Political and socio economic power was further strengthened after the government of Saudi Arabia bought the entire Aramco in 1988 and it was later renamed Saudi Aramco. This enabled the company to explore and discover huge deposits of crude oil in areas that had not been touched, further increasing the global control of the oil industry (Gruty, 1999). The ability to control over 25 percent of the global oil industry has made Saudi to have a strong economic base as well as use this as a bargaining power in global economic issues. For instance, the country has acted in regulating political crises such as the Iraq War of 2003 and the Gulf crisis of the 1990 by using their influence in oil supplies to manipulate operations of participating countries (Champion, 2003). For instance, the Arab countries oil boycott that led to the 1973 energy crisis in the U.S led to the end of the Arab-Israel crisis as well as increased oil prices that further strengthened the country’s economic power. .

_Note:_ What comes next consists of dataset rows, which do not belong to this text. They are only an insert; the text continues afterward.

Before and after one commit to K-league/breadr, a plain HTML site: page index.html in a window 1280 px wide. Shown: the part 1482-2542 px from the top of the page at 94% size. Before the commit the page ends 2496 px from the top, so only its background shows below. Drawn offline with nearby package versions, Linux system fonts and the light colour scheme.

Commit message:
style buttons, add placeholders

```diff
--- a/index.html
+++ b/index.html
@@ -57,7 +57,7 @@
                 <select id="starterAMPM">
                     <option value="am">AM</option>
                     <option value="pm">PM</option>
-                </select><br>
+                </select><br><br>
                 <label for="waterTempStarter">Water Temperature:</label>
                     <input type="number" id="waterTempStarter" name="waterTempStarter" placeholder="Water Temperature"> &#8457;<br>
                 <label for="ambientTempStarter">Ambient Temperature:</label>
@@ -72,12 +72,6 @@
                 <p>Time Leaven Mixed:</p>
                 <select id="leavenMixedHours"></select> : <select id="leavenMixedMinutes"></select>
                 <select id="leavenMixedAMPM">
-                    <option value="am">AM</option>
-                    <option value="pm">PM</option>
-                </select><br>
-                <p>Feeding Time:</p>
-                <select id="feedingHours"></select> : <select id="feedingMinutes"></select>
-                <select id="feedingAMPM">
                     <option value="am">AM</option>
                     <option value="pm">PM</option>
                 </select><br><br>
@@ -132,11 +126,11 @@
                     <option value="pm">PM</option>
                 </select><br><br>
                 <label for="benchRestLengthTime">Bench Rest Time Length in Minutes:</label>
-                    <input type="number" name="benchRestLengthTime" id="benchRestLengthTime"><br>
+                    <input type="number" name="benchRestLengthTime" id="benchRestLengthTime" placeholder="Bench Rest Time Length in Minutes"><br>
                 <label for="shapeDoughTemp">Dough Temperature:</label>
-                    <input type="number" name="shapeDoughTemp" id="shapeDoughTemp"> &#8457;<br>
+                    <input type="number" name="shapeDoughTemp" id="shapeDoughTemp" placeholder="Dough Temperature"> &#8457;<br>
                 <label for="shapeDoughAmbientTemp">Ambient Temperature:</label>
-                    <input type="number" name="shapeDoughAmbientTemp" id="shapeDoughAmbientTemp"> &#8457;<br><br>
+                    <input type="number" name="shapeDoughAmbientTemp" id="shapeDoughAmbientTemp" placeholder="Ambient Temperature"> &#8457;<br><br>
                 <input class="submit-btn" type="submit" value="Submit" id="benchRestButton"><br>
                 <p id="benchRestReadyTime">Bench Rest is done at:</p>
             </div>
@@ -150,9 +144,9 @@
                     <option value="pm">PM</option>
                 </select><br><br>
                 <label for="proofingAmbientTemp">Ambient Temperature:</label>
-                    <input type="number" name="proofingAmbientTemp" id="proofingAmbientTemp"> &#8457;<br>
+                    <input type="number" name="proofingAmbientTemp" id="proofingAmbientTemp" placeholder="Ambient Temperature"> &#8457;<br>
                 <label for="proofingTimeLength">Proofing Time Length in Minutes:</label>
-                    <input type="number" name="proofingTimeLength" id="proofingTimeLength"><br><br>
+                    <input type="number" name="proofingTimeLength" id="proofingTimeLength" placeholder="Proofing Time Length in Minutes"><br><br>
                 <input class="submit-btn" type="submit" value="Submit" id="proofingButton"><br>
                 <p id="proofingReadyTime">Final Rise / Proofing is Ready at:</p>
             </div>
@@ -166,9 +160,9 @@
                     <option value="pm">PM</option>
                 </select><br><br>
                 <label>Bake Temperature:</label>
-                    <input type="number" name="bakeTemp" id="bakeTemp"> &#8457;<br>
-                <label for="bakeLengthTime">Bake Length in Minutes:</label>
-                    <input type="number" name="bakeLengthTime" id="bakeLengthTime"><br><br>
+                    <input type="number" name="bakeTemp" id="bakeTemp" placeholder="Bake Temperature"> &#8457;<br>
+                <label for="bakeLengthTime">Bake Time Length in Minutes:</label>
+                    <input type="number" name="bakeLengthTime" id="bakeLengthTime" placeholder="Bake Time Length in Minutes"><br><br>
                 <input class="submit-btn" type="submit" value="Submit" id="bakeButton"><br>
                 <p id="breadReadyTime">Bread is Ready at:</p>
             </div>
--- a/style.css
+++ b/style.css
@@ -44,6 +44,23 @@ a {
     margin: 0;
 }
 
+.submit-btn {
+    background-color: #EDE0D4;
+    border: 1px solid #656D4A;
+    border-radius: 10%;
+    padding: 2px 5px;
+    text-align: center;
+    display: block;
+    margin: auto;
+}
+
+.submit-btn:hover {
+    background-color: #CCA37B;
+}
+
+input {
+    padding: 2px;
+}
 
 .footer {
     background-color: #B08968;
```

Being the major exporter of oil and natural gases has also played a role in setting and regulating global oil prices as well as adjusting the oil outputs to adjust major global financial crisis such as the market fluctuation crisis of the 1990s. This indicates the fact that Petroleum has given Saudi Arabia a remarkable global representation as well as given them a bargaining power in matters of political and economic representation globally as a result of the major role that the country has played in global oil market.
Champion, D. (2003). The Paradoxical Kingdom: Saudi Arabia and the Momentum of Reform. New York: Columbia University Press.
Gruty, W. (1999). Prelude to Discovery. Saudi Aramco World, Vol. 50(1). Retrieved from http://www.aramcoworld.com/issue/199901/prelude.to.discovery.htm